Tiger Woods crashed out of the British Open at the halfway stage after a second round 74 in Scotland on Friday.
An error-strewn display left the world number one on a two-round total of 145, five over par, one stroke above the cut mark and ten adrift of leaders Tom Watson and Steve Marino.
It was only the second time since he turned professional that Woods has missed the cut in a major tournament, the only precedent being the US Open in 2006 which he contested shortly after the death of his father, Earl.
There had been no hint of what was about to unfold as he followed six straight pars with a birdie at the long 7th hole to move to even par for the tournament -- a position from which he expected to mount a challenge to win.
But his round fell apart with a disastrous run of holes around the turn, with double bogeys on both the 10th and 13th ultimately proving fatal to his chances.
"There is no doubt I'm frustrated because I was playing well," Woods said afterwards. "After seven holes I was right there in the championship.
"I thought if could post level par for the round I would probably be in the top ten.
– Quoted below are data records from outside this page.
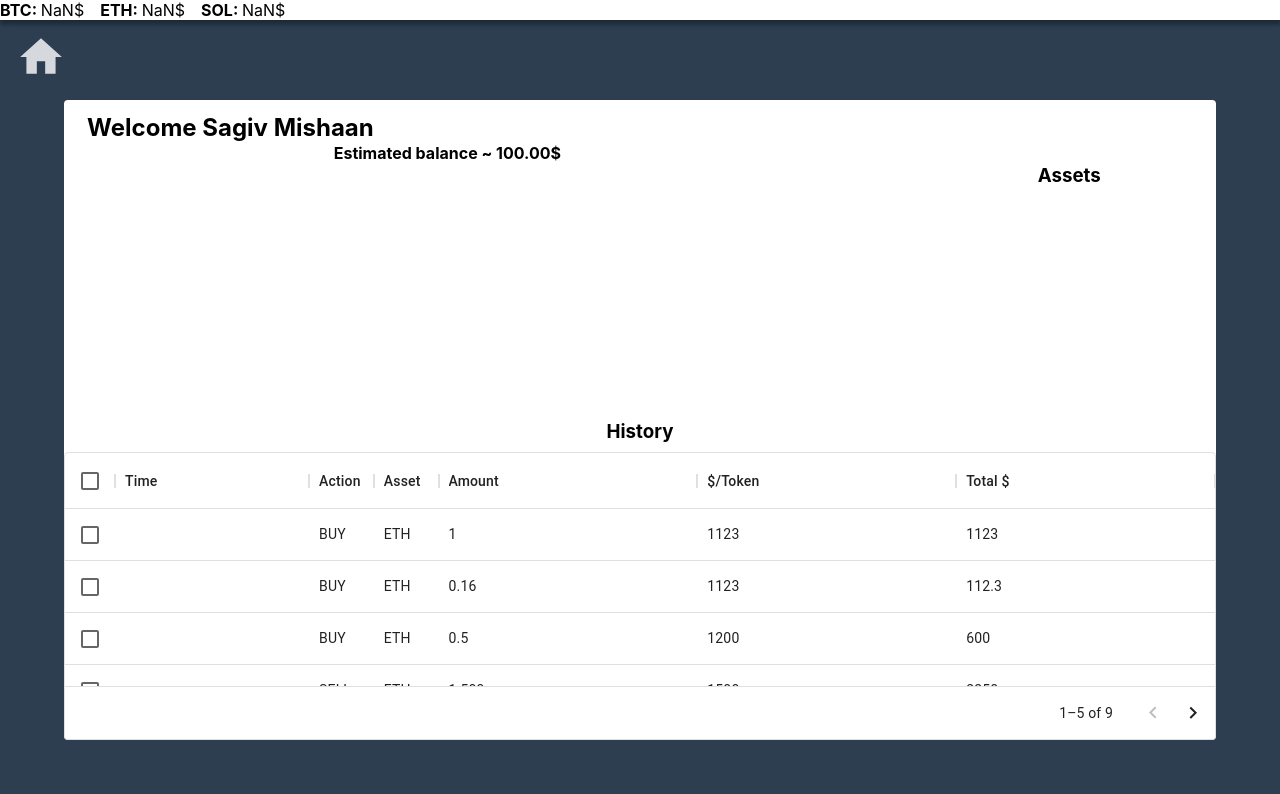
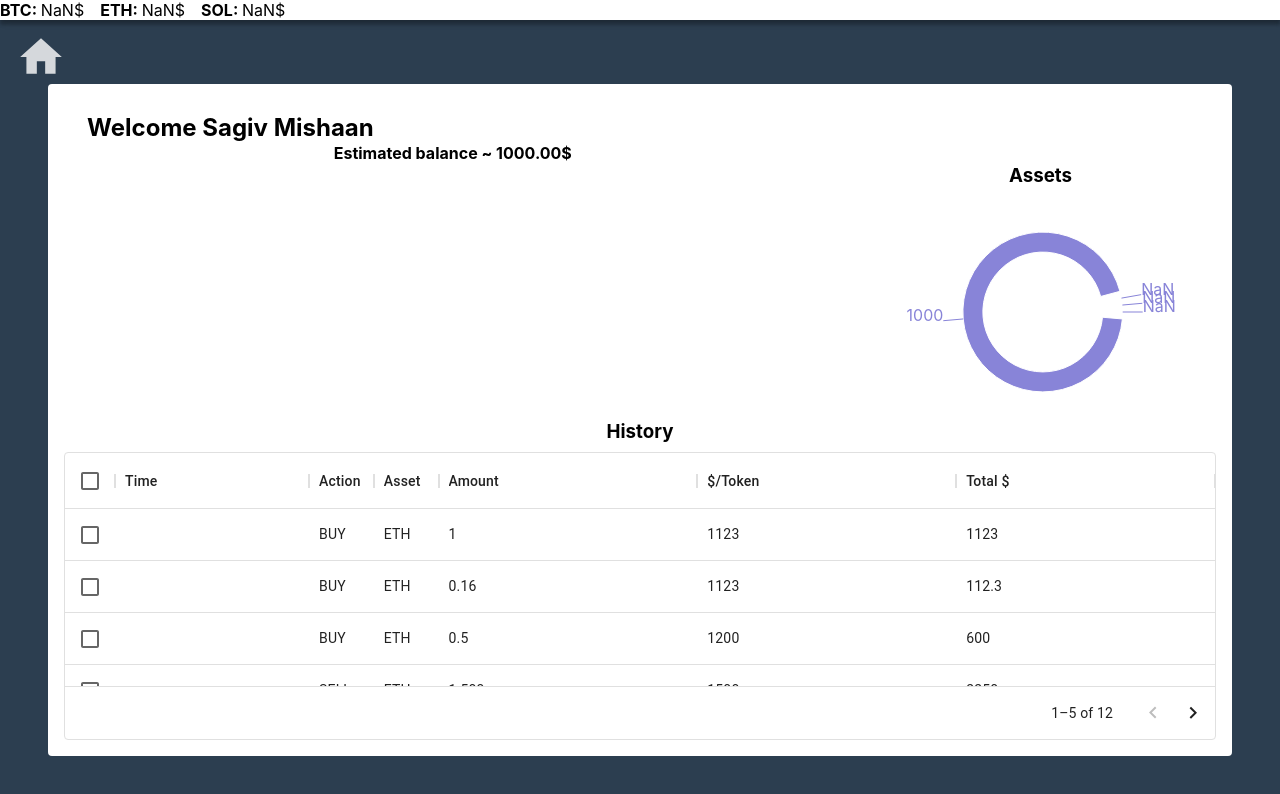
Before and after one commit to sagivmis/baliPay, a React (Create React App) app: page /wallet in a window 1280 px wide. Shown: the top 794 px of the page. Built offline with nearby package versions, Linux system fonts and the light colour scheme; no server answers.

Commit message:
Assets pie chart + calculations

```diff
--- a/package.json
+++ b/package.json
@@ -20,7 +20,7 @@
     "react-dom": "^18.2.0",
     "react-router-dom": "^6.6.1",
     "react-scripts": "5.0.1",
-    "react-smart-data-table": "^0.16.0",
+    "recharts": "^2.2.0",
     "typescript": "^4.9.4",
     "web-vitals": "^2.1.4"
   },
--- a/src/components/Wallet/Wallet.tsx
+++ b/src/components/Wallet/Wallet.tsx
@@ -1,13 +1,16 @@
-import React, { useContext, useEffect, useState } from "react"
-import { WalletType } from "../../types"
-import { dummyHistory, gridColumns } from "./cfg"
+import React, { useCallback, useContext, useEffect, useState } from "react"
+import { AvailableTickers, WalletType } from "../../types"
+import { dummyHistory, gridColumns, WalletTransaction } from "./cfg"
 import { DataGrid, GridValueGetterParams } from "@mui/x-data-grid"
 import "./wallet.css"
 import { ITickerContext, TickerContext } from "../../context/tickersContext"
+import { PieChart, Pie, ResponsiveContainer, Tooltip } from "recharts"
+import { formatAmountNumber } from "../../utils"
+import { availableTickers } from "../../utils/cfg"
 
 const Wallet = () => {
   const [wallet, setWallet] = useState<WalletType>({
-    balance: { btc: 0, eth: 5, sol: 500, usd: 100 }
+    balance: { btc: 0.1, eth: 0.88, sol: 113.3, usd: 1000 }
   })
   const [history, setHistory] = useState(dummyHistory)
   const [fiatBalances, setFiatBalances] = useState<WalletType>({
@@ -19,6 +22,43 @@ const Wallet = () => {
     TickerContext
   ) as ITickerContext
 
+  const calculateCurrencyAmountFromHistory = useCallback(
+    (ticker: AvailableTickers) => {
+      let totalAmount = 0
+      history.forEach((transaction) => {
+        if (transaction.currency === ticker) {
+          if (transaction.side === "BUY" || transaction.side === "DEPOSIT")
+            totalAmount += transaction.amount
+          else if (
+            transaction.side === "SELL" ||
+            transaction.side === "WITHDRAW"
+          )
+            totalAmount -= transaction.amount
+        }
+      })
+      return totalAmount
+      // currencyTransactions.forEach(())
+    },
+    [history]
+  )
+
+  const renderCustomTooltip = useCallback(
+    (props: any) => {
+      const bal = Object.values(fiatBalances.balance).map((balance, index) => {
+        return { balance, index }
+      })
+      let key = 0
+      bal.forEach((balance) => {
+        if (balance.balance === parseFloat(props.payload[0]?.value))
+          key = balance.index
+      })
+      const keys = Object.keys(fiatBalances.balance)
+
+      return <div className='tooltip'>{keys[key].toUpperCase()}</div>
+    },
+    [fiatBalances.balance]
+  )
+
   useEffect(() => {
     setFiatBalances(() => {
       const fiatWallet: WalletType = {
@@ -28,22 +68,27 @@ const Wallet = () => {
         Object.keys(wallet.balance)
           .map((key) => {
             if (key === "btc") {
-              fiatWallet.balance.btc =
-                parseFloat(btcPrice) * wallet.balance[key]
+              fiatWallet.balance.btc = formatAmountNumber(
+                (parseFloat(btcPrice) * wallet.balance[key]).toString()
+              )
               return fiatWallet.balance.btc
             }
             if (key === "eth") {
-              fiatWallet.balance.eth =
-                parseFloat(ethPrice) * wallet.balance[key]
+              fiatWallet.balance.eth = formatAmountNumber(
+                (parseFloat(ethPrice) * wallet.balance[key]).toString()
+              )
               return fiatWallet.balance.eth
             }
             if (key === "sol") {
-              fiatWallet.balance.sol =
-                parseFloat(solPrice) * wallet.balance[key]
+              fiatWallet.balance.sol = formatAmountNumber(
+                (parseFloat(solPrice) * wallet.balance[key]).toString()
+              )
               return fiatWallet.balance.sol
             }
             if (key === "usd") {
-              fiatWallet.balance.usd = wallet.balance[key]
+              fiatWallet.balance.usd = formatAmountNumber(
+                wallet.balance[key].toString()
+              )
               return fiatWallet.balance.usd
             }
           })
@@ -57,6 +102,27 @@ const Wallet = () => {
     })
   }, [btcPrice, ethPrice, solPrice, wallet.balance])
 
+  useEffect(() => {
+    const newWallet = availableTickers.map((ticker) => {
+      if (ticker === "BTC") {
+        return { btc: calculateCurrencyAmountFromHistory(ticker) }
+      }
+      if (ticker === "ETH") {
+        return { eth: calculateCurrencyAmountFromHistory(ticker) }
+      }
+      if (ticker === "SOL") {
+        return { sol: calculateCurrencyAmountFromHistory(ticker) }
+      }
+      if (ticker === "USD") {
+        return { usd: calculateCurrencyAmountFromHistory(ticker) }
+      }
+      return null
+    })
+    console.log(newWallet)
+    // setWallet({balance:{btc:newWallet})
+  }, [calculateCurrencyAmountFromHistory])
+
+  const [showPieLabel, setShowPieLabel] = useState(true)
   return (
     <div className='wallet-container'>
       <div className='wallet-header'>
@@ -67,7 +133,25 @@ const Wallet = () => {
       </div>
       <div className='assets-container'>
         <h3 className='assets-label'>Assets</h3>
-        <div className='assets-pie'></div>
+        <ResponsiveContainer width='30%' height={250}>
+          <PieChart>
+            <Pie
+              data={Object.values(fiatBalances.balance).map((balance) => {
+                return { balance }
+              })}
+              dataKey='balance'
+              cx='50%'
+              cy='50%'
+              paddingAngle={5}
+              innerRadius={60}
+              outerRadius={80}
+              isAnimationActive={false}
+              fill='#8884d8'
+              label={showPieLabel}
+            ></Pie>
+            <Tooltip content={renderCustomTooltip} />
+          </PieChart>
+        </ResponsiveContainer>
       </div>
       <div className='history-container'>
         <h3 className='history-label'>History</h3>
@@ -76,7 +160,6 @@ const Wallet = () => {
           columns={gridColumns}
           className='wallet-history-grid'
           pageSize={5}
-          rowsPerPageOptions={[5]}
           checkboxSelection
         />
       </div>
--- a/src/components/Wallet/cfg.ts
+++ b/src/components/Wallet/cfg.ts
@@ -1,11 +1,11 @@
-import { OrderSideType } from "../../utils/types"
 import { GridColDef } from "@mui/x-data-grid"
+import { AvailableTickers } from "../../types"
 
-type WalletTransaction = {
+export type WalletTransaction = {
   id: number
   date?: Date
-  side: OrderSideType
-  currency: "FIAT" | "ETH" | "BTC"
+  side: WalletAction
+  currency: AvailableTickers
   amount: number
   price: number // price for token
   totalPrice: number
@@ -85,6 +85,30 @@ export const dummyHistory: WalletTransaction[] = [
     amount: 0.21,
     price: 1200,
     totalPrice: 240
+  },
+  {
+    id: 9,
+    side: "DEPOSIT",
+    currency: "USD",
+    amount: 2000,
+    price: 1,
+    totalPrice: 2000
+  },
+  {
+    id: 10,
+    side: "DEPOSIT",
+    currency: "ETH",
+    amount: 0.5,
+    price: 1200,
+    totalPrice: 600
+  },
+  {
+    id: 11,
+    side: "BUY",
+    currency: "BTC",
+    amount: 0.1,
+    price: 15000,
+    totalPrice: 1500
   }
 ]
 
--- a/src/components/Wallet/wallet.css
+++ b/src/components/Wallet/wallet.css
@@ -4,6 +4,7 @@
   position: relative;
   top: 2.5%;
   background-color: white;
+  padding: 1em;
 
   border-radius: 4px;
   display: flex;
@@ -12,15 +13,17 @@
 
 .assets-container {
   display: flex;
-  width: 90%;
+  width: 100%;
   height: 10%;
-  justify-content: flex-end;
+  position: relative;
+  flex-direction: column;
+  align-items: flex-end;
 }
 
 .wallet-header {
   display: flex;
   position: relative;
-  width: 90%;
+  width: 98%;
   height: 10%;
   left: 2%;
   top: 2%;
@@ -38,6 +41,8 @@
 
 .assets-label {
   margin: 0;
+  position: relative;
+  right: 12.5%;
 }
 
 .history-container {
--- a/src/types/general.types.ts
+++ b/src/types/general.types.ts
@@ -2,7 +2,7 @@ export type TickerReturn = {
   symbol: string
   price: string
 }
-export type AvailableTickers = "ETH" | "BTC" | "SOL"
+export type AvailableTickers = "USD" | "ETH" | "BTC" | "SOL"
 export type PaymentMethod = "PAYPAL" | "MASTERCARD" | "VISA" | "BIT"
 export type EditMode = "currency" | "fiat"
 export type PaymentOptionType = {
--- a/src/utils/cfg.ts
+++ b/src/utils/cfg.ts
@@ -1,3 +1,3 @@
 import { AvailableTickers } from "../types"
 
-export const availableTickers: AvailableTickers[] = ["ETH", "BTC", "SOL"]
+export const availableTickers: AvailableTickers[] = ["ETH", "BTC", "SOL", "USD"]
```
Also changed, not shown: 1 other file (tests, documents, lock files or other folders).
But I didn't do that. I went the other way.
"I had a few really poor holes in a row. I hit a few bad shots. It just seemed to be problem after problem and I kept compounding it.
"It is very disappointing. I just did not play certain holes well enough."
Woods has won three tournaments since coming back from an eight-month lay-off for reconstructive surgery on his left knee.
But he has not been able to add to his haul of 14 majors after finishing tied for 6th in both The Masters and the US Open.
"I have just not played well enough in the majors this year," he said. "In all the majors I've won I've played cleanly in all four rounds and I just haven't done it this year.
"I was on the range yesterday and I felt good. I was hitting it well. But unfortunately it was not to be today."
After bogeys on both the 8th and 9th, Woods sent his drive at the 10th flying into the long grass. With the help of dozens of spectators two balls were found but neither was the one they were looking and he was forced to mark his card with a double bogey six.
The situation was not totally desperate at that stage with the American then only four over -- right on the projected cut mark.
But a bogey on the 12th, where his drive ended in a fairway bunker, was followed by a second double bogey on the 13th.
The best golfer on the planet watched in disbelief as his chip failed to make it up the slope on the back edge of the green and rolled all the way back down. Woods then hit a poor approach putt and was unable to hole out from 15 feet.
A good approach to the 16th set up a 25-foot birdie putt which Woods holed to give himself a fighting chance of survival.
At the 17th, he had a lucky break when his second shot took a kindly bounce over the huge bunker at the front left of the green, the ball coming to rest just off the back edge, from where he was able to get up and down to get back to five over.
That meant a birdie at the last would enable him to squeeze into the last two rounds but a slightly over-hit approach meant he had to play a good chip to salvage a par that was just not good enough.